* Problem description:
Copy, from the data below, every line that has "ipynb" in it.

───── Data

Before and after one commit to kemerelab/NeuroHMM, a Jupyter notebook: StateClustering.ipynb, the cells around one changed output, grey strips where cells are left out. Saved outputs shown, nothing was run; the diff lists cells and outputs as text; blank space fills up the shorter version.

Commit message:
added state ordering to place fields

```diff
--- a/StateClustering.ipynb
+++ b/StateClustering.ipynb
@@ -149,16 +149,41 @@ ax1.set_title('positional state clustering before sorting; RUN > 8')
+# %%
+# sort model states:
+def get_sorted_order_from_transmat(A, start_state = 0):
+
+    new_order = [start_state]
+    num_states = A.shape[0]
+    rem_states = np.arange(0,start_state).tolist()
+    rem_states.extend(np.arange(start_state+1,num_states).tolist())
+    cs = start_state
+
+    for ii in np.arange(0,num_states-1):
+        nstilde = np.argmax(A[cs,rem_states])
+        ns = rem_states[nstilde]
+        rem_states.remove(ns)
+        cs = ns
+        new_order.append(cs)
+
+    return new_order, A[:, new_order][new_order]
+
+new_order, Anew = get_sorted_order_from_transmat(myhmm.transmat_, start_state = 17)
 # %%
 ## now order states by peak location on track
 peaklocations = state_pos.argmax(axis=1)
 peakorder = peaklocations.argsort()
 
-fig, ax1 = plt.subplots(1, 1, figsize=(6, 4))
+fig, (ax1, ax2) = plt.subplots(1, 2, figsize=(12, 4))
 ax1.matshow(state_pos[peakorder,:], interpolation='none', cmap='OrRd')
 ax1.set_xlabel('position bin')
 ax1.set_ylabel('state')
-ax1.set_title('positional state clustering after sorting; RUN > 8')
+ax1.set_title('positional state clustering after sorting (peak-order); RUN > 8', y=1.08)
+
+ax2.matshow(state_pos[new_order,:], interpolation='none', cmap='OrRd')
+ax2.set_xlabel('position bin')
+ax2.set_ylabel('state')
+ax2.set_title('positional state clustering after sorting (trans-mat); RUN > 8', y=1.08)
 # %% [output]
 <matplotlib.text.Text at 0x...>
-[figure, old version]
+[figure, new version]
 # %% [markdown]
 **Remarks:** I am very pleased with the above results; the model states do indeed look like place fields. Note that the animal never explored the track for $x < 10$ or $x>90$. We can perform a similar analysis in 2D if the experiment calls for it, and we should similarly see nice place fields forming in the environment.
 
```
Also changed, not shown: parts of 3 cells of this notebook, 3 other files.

──────────
───── Data

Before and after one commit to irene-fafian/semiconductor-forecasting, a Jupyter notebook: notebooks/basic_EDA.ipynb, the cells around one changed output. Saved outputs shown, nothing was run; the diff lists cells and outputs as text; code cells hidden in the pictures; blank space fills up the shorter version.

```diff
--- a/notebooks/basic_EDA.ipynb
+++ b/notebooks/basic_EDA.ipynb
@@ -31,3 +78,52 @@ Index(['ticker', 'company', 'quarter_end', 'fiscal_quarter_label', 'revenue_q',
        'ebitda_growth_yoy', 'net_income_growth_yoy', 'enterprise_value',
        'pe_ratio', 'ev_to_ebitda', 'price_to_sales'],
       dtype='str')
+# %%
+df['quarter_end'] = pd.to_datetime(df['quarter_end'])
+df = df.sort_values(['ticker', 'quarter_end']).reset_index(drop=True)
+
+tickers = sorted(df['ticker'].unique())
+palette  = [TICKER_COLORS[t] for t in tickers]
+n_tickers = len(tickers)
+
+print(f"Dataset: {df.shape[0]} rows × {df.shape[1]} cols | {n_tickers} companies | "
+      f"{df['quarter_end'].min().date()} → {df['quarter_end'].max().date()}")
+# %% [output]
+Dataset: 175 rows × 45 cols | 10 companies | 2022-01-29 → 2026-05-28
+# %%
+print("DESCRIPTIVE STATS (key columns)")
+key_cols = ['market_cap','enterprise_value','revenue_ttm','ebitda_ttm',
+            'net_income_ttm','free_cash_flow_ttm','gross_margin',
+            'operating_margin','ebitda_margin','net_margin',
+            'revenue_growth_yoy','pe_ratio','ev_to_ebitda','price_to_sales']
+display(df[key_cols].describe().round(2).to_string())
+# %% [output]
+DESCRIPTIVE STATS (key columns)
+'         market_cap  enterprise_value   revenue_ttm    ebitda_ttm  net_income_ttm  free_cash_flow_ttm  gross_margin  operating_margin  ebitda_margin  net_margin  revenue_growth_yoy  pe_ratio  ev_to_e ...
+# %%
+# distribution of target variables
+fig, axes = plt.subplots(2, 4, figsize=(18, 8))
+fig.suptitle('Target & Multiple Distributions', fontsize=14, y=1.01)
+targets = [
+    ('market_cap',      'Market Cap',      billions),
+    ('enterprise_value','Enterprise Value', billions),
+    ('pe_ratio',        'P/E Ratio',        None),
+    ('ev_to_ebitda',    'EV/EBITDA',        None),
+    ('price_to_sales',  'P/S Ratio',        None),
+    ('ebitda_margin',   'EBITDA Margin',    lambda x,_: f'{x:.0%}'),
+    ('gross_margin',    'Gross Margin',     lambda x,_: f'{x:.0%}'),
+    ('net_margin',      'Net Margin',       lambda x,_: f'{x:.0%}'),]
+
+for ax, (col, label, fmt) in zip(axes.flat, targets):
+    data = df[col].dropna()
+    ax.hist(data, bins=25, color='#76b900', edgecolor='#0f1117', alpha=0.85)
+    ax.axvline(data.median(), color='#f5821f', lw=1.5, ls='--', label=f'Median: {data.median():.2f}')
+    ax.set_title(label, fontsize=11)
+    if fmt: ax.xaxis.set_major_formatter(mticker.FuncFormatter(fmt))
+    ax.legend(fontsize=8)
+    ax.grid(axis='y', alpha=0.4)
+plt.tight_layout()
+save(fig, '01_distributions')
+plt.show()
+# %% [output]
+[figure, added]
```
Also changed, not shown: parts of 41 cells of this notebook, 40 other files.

──────────
───── Data

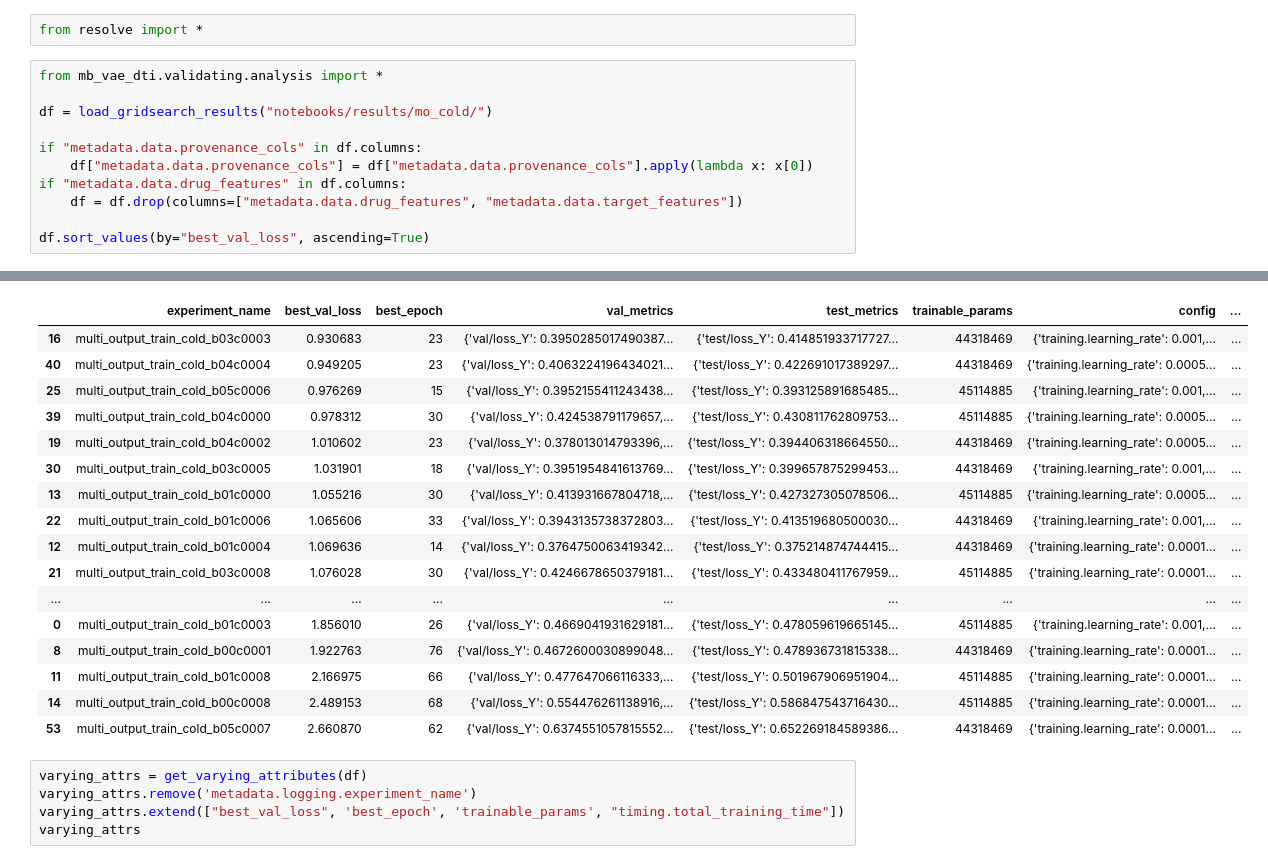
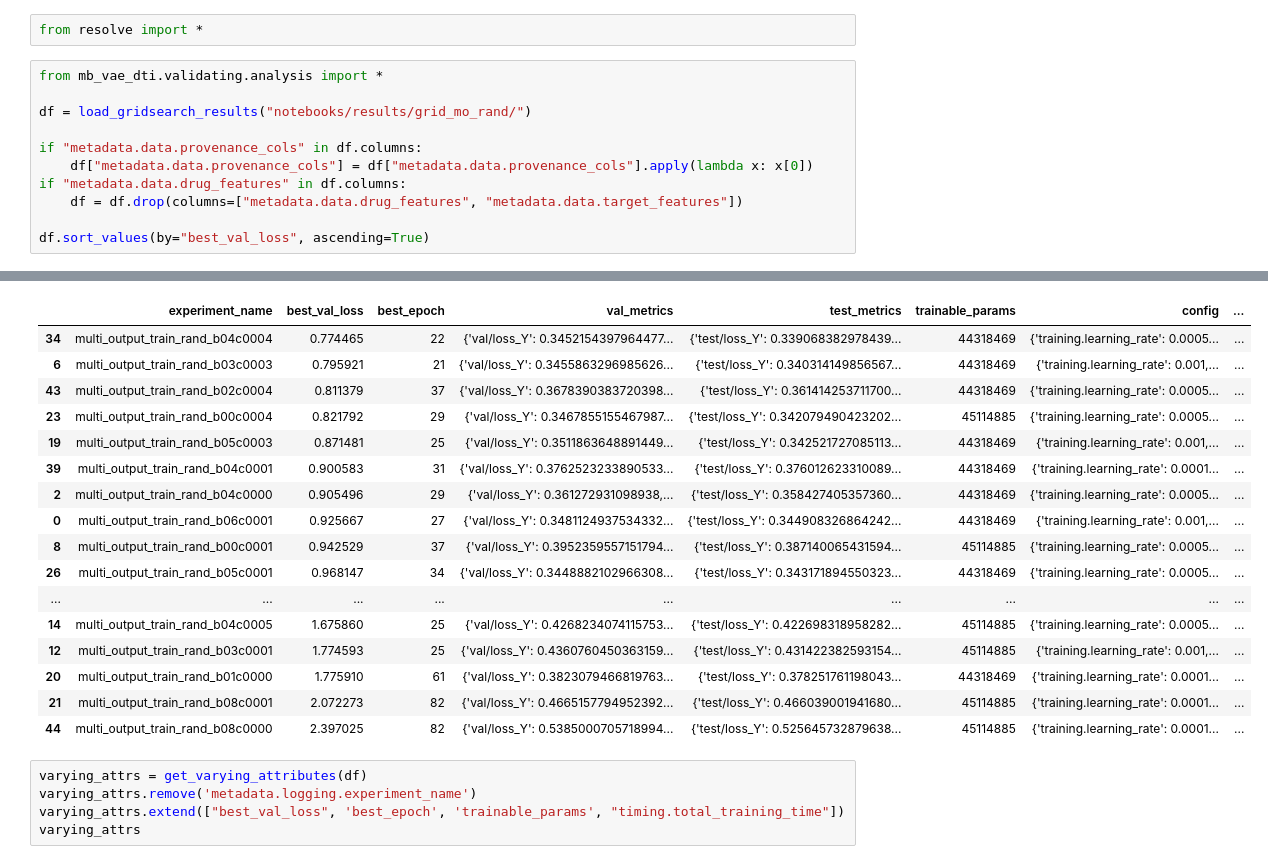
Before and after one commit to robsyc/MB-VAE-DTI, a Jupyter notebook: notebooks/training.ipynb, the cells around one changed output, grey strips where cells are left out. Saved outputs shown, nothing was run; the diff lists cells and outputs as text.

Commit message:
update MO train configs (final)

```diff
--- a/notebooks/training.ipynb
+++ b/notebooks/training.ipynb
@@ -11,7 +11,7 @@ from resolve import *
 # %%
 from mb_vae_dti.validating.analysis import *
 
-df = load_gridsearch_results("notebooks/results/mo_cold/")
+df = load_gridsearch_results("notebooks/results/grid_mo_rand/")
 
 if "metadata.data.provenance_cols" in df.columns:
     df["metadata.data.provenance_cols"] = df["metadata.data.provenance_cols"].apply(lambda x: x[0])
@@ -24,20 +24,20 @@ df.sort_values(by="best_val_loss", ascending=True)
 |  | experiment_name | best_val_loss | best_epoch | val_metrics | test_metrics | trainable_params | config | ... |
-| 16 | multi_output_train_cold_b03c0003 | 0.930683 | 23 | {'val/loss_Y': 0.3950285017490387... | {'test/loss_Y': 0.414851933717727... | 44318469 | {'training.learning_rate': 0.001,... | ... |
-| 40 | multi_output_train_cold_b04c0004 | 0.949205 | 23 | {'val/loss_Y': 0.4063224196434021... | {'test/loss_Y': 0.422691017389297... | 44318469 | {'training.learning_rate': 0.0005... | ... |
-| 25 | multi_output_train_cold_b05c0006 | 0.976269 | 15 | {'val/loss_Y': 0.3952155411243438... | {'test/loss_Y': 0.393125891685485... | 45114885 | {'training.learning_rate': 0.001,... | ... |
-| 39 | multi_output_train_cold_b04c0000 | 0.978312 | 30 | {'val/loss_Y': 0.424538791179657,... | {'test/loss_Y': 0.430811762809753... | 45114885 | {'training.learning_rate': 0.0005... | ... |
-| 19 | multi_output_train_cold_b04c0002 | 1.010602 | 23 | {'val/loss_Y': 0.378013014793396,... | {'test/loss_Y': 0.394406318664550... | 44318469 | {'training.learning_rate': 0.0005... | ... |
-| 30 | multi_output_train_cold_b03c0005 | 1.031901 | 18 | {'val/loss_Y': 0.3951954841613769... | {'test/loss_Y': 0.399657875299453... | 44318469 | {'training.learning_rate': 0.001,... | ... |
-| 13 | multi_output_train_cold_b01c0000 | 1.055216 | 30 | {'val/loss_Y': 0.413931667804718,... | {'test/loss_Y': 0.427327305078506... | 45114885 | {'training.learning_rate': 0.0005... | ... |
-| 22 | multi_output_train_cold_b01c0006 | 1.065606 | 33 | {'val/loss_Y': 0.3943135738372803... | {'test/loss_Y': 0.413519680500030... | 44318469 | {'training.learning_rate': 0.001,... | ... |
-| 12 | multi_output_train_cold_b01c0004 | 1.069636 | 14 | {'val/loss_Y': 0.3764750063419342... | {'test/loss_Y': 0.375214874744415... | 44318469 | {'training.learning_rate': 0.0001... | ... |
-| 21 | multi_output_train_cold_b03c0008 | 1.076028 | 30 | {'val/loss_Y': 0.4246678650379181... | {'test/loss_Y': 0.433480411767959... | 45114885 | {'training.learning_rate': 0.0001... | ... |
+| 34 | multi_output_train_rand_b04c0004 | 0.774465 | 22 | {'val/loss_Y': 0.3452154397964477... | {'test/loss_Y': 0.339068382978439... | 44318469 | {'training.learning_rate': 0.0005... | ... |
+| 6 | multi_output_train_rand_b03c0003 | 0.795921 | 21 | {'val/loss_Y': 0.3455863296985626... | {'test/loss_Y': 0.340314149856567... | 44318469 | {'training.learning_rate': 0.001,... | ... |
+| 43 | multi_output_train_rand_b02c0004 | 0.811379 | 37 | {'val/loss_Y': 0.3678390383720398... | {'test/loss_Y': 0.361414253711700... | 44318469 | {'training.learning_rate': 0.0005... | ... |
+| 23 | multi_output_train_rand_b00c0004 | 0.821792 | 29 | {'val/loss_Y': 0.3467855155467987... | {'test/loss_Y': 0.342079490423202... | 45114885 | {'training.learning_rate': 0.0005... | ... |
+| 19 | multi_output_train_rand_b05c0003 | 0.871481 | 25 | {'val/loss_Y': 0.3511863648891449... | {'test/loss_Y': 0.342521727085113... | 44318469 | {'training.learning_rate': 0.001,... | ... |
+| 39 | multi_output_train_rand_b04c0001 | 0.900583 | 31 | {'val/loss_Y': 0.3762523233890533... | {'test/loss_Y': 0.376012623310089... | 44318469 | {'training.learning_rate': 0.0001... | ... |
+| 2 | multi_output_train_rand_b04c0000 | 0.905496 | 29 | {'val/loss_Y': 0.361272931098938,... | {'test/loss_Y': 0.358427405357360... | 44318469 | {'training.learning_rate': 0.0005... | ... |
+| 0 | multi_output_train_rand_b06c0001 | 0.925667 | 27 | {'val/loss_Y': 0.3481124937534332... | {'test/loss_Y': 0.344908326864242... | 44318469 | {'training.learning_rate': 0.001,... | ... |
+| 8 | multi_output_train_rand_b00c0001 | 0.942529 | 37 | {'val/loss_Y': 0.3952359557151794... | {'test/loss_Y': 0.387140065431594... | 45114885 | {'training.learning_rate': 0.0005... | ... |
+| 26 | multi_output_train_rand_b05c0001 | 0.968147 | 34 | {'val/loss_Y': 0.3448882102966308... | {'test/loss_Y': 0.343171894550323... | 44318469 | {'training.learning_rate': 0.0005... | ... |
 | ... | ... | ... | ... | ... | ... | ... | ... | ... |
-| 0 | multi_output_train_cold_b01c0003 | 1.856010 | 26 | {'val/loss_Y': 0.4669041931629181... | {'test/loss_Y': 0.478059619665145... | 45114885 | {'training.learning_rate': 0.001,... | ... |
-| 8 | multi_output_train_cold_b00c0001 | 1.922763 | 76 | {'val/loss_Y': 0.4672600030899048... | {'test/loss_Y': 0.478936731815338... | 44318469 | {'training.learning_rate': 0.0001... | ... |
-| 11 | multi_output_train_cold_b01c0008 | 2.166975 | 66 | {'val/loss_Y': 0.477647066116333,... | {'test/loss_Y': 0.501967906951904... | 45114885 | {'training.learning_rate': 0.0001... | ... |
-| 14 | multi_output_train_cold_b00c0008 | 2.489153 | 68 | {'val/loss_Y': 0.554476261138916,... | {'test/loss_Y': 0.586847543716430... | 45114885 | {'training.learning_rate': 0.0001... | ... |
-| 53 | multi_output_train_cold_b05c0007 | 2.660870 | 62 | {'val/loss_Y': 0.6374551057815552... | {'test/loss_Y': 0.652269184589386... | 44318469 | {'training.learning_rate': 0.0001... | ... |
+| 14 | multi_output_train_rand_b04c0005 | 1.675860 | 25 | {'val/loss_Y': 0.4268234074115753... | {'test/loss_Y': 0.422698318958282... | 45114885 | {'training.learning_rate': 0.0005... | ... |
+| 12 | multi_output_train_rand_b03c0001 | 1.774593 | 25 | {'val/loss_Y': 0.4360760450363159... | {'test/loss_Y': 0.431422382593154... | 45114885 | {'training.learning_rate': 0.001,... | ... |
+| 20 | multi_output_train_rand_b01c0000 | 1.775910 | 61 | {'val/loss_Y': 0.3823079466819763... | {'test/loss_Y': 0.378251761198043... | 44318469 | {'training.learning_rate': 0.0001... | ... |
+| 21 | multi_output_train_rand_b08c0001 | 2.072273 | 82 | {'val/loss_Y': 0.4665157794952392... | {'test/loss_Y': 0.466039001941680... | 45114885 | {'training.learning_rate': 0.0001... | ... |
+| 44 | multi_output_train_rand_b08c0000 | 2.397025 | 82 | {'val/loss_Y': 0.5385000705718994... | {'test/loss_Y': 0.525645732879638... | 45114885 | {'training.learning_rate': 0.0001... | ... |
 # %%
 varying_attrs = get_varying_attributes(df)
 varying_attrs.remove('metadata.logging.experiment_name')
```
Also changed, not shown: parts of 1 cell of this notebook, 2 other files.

──────────

* Result of the exercise:
Before and after one commit to kemerelab/NeuroHMM, a Jupyter notebook: StateClustering.ipynb, the cells around one changed output, grey strips where cells are left out. Saved outputs shown, nothing was run; the diff lists cells and outputs as text; blank space fills up the shorter version.
--- a/StateClustering.ipynb
+++ b/StateClustering.ipynb
Before and after one commit to irene-fafian/semiconductor-forecasting, a Jupyter notebook: notebooks/basic_EDA.ipynb, the cells around one changed output. Saved outputs shown, nothing was run; the diff lists cells and outputs as text; code cells hidden in the pictures; blank space fills up the shorter version.
--- a/notebooks/basic_EDA.ipynb
+++ b/notebooks/basic_EDA.ipynb
Before and after one commit to robsyc/MB-VAE-DTI, a Jupyter notebook: notebooks/training.ipynb, the cells around one changed output, grey strips where cells are left out. Saved outputs shown, nothing was run; the diff lists cells and outputs as text.
--- a/notebooks/training.ipynb
+++ b/notebooks/training.ipynb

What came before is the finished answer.